Omit the pictures and copy the entries exactly.

Items listed in a dataset »
──────────────────────────────

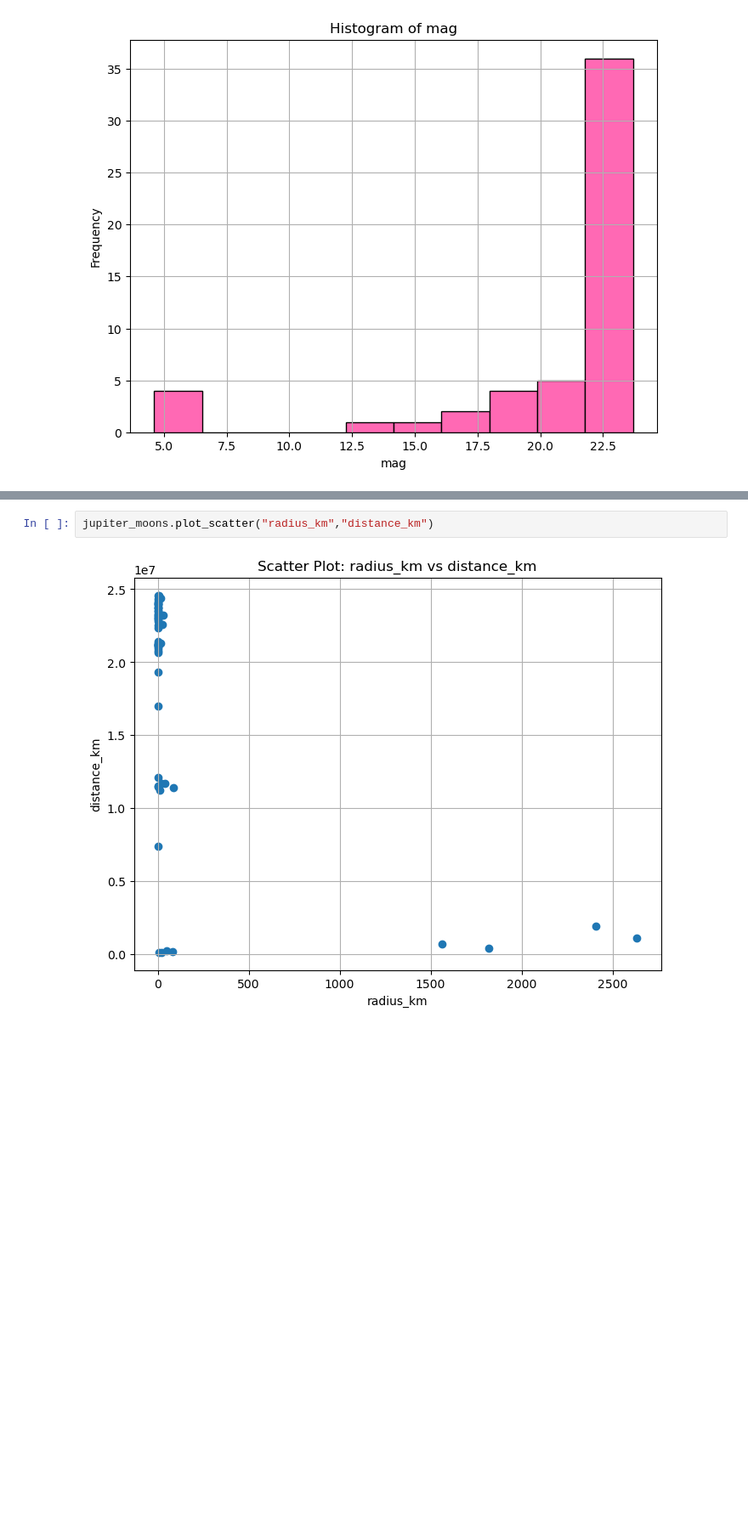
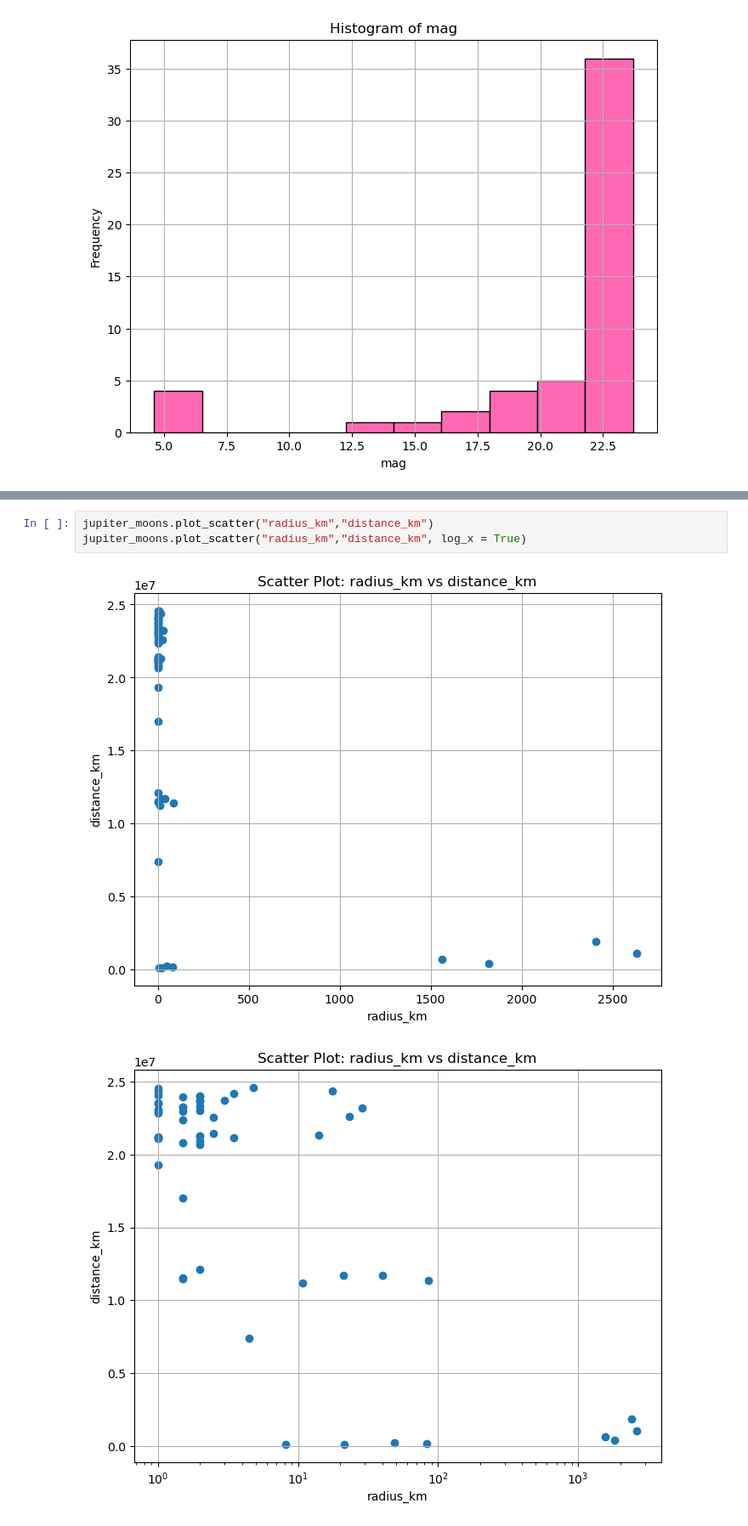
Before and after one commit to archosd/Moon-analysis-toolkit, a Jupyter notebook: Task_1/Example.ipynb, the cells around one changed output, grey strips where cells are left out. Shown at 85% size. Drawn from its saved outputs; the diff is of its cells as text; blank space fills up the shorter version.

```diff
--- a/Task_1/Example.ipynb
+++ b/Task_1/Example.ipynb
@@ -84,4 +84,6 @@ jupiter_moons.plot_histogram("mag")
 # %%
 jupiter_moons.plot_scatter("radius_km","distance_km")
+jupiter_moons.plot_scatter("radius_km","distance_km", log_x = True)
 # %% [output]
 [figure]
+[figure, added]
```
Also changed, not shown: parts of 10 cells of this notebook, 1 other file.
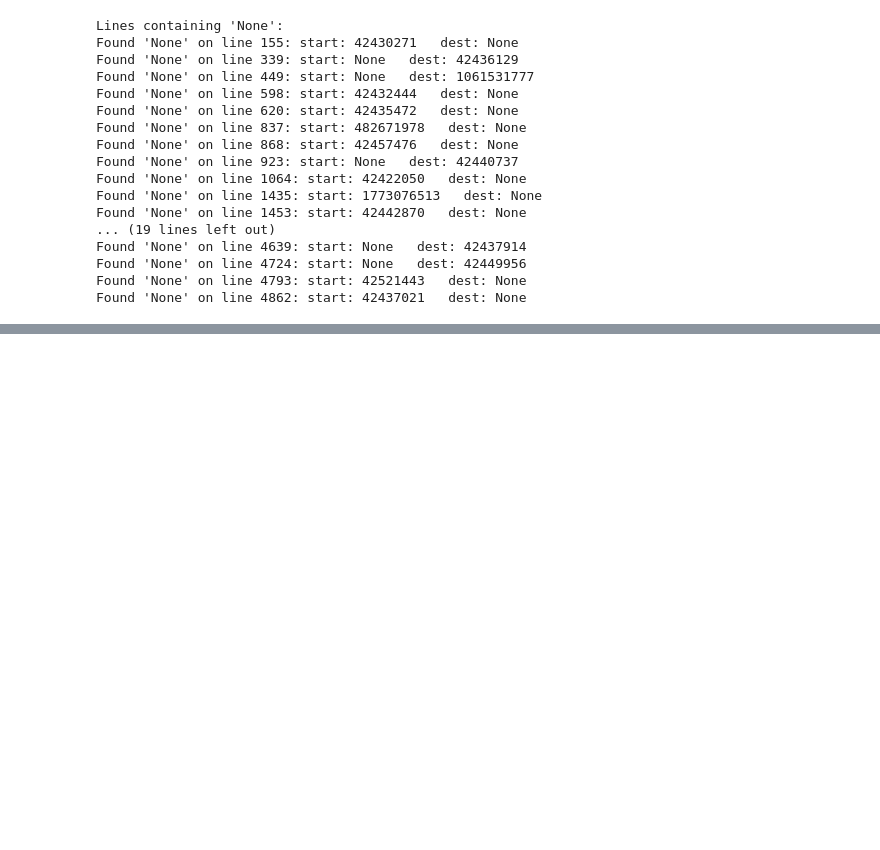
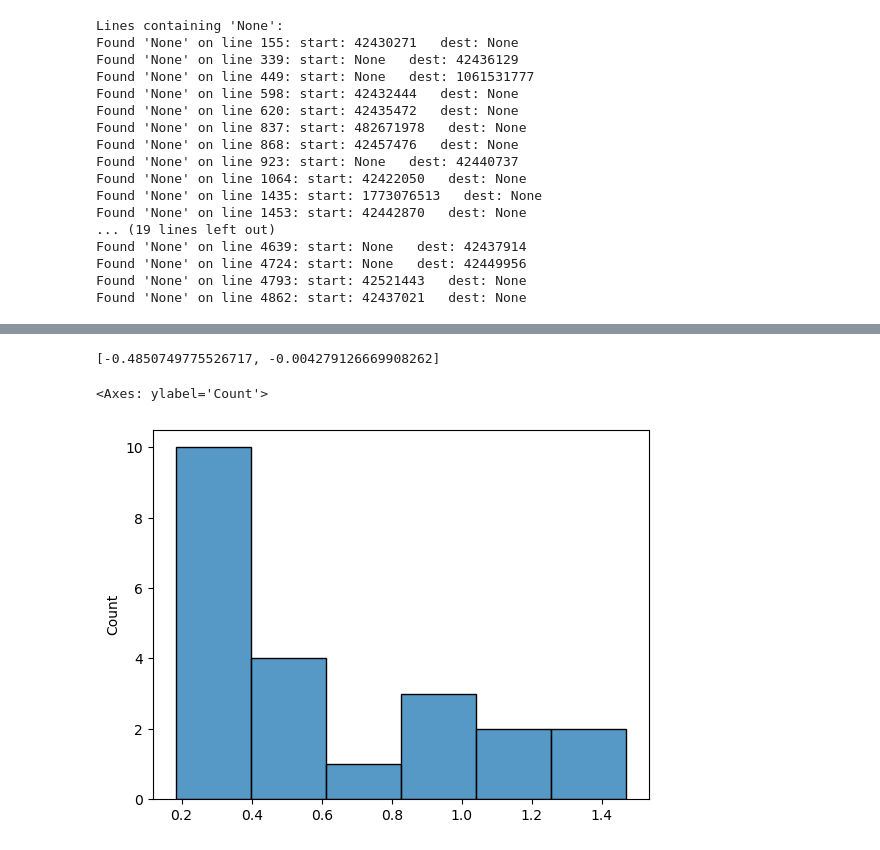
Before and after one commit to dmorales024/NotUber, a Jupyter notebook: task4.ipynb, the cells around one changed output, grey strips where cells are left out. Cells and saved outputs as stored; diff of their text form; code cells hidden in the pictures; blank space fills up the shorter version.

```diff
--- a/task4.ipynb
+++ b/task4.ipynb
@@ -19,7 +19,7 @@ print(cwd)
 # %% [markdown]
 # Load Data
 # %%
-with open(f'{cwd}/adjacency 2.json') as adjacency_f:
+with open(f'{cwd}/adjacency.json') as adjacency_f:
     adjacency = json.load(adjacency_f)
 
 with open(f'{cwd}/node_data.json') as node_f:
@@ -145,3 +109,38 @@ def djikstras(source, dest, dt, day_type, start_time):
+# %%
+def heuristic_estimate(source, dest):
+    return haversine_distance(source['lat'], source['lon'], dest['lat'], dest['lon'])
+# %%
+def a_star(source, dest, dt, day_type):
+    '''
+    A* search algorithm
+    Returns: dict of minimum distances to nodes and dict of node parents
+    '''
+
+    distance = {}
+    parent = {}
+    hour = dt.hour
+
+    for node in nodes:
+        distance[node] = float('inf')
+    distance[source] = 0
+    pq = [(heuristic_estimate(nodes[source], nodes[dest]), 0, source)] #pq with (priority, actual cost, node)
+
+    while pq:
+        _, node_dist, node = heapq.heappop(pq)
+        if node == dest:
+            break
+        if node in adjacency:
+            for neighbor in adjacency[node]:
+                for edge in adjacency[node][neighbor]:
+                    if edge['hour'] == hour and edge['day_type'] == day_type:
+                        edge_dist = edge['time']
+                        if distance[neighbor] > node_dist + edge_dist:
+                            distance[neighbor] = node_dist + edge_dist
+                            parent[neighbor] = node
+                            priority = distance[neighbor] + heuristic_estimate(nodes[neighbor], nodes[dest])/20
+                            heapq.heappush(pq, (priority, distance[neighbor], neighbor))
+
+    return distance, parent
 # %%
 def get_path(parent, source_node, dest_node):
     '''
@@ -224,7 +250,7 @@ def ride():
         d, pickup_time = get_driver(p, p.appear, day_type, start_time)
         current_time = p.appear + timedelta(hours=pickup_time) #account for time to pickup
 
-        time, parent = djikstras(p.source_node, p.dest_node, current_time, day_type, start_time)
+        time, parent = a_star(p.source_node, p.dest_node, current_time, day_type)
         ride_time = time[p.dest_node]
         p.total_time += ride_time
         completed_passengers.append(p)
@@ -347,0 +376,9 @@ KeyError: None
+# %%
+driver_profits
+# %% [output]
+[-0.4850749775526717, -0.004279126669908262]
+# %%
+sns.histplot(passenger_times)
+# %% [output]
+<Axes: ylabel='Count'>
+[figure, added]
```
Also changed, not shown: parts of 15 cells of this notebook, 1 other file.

──────────────────────────────

The completed task »
Before and after one commit to archosd/Moon-analysis-toolkit, a Jupyter notebook: Task_1/Example.ipynb, the cells around one changed output, grey strips where cells are left out. Shown at 85% size. Drawn from its saved outputs; the diff is of its cells as text; blank space fills up the shorter version.

```diff
--- a/Task_1/Example.ipynb
+++ b/Task_1/Example.ipynb
@@ -84,4 +84,6 @@ jupiter_moons.plot_histogram("mag")
 # %%
 jupiter_moons.plot_scatter("radius_km","distance_km")
+jupiter_moons.plot_scatter("radius_km","distance_km", log_x = True)
 # %% [output]
 [figure]
+[figure, added]
```
Also changed, not shown: parts of 10 cells of this notebook, 1 other file.
Before and after one commit to dmorales024/NotUber, a Jupyter notebook: task4.ipynb, the cells around one changed output, grey strips where cells are left out. Cells and saved outputs as stored; diff of their text form; code cells hidden in the pictures; blank space fills up the shorter version.

```diff
--- a/task4.ipynb
+++ b/task4.ipynb
@@ -19,7 +19,7 @@ print(cwd)
 # %% [markdown]
 # Load Data
 # %%
-with open(f'{cwd}/adjacency 2.json') as adjacency_f:
+with open(f'{cwd}/adjacency.json') as adjacency_f:
     adjacency = json.load(adjacency_f)
 
 with open(f'{cwd}/node_data.json') as node_f:
@@ -145,3 +109,38 @@ def djikstras(source, dest, dt, day_type, start_time):
+# %%
+def heuristic_estimate(source, dest):
+    return haversine_distance(source['lat'], source['lon'], dest['lat'], dest['lon'])
+# %%
+def a_star(source, dest, dt, day_type):
+    '''
+    A* search algorithm
+    Returns: dict of minimum distances to nodes and dict of node parents
+    '''
+
+    distance = {}
+    parent = {}
+    hour = dt.hour
+
+    for node in nodes:
+        distance[node] = float('inf')
+    distance[source] = 0
+    pq = [(heuristic_estimate(nodes[source], nodes[dest]), 0, source)] #pq with (priority, actual cost, node)
+
+    while pq:
+        _, node_dist, node = heapq.heappop(pq)
+        if node == dest:
+            break
+        if node in adjacency:
+            for neighbor in adjacency[node]:
+                for edge in adjacency[node][neighbor]:
+                    if edge['hour'] == hour and edge['day_type'] == day_type:
+                        edge_dist = edge['time']
+                        if distance[neighbor] > node_dist + edge_dist:
+                            distance[neighbor] = node_dist + edge_dist
+                            parent[neighbor] = node
+                            priority = distance[neighbor] + heuristic_estimate(nodes[neighbor], nodes[dest])/20
+                            heapq.heappush(pq, (priority, distance[neighbor], neighbor))
+
+    return distance, parent
 # %%
 def get_path(parent, source_node, dest_node):
     '''
@@ -224,7 +250,7 @@ def ride():
         d, pickup_time = get_driver(p, p.appear, day_type, start_time)
         current_time = p.appear + timedelta(hours=pickup_time) #account for time to pickup
 
-        time, parent = djikstras(p.source_node, p.dest_node, current_time, day_type, start_time)
+        time, parent = a_star(p.source_node, p.dest_node, current_time, day_type)
         ride_time = time[p.dest_node]
         p.total_time += ride_time
         completed_passengers.append(p)
@@ -347,0 +376,9 @@ KeyError: None
+# %%
+driver_profits
+# %% [output]
+[-0.4850749775526717, -0.004279126669908262]
+# %%
+sns.histplot(passenger_times)
+# %% [output]
+<Axes: ylabel='Count'>
+[figure, added]
```
Also changed, not shown: parts of 15 cells of this notebook, 1 other file.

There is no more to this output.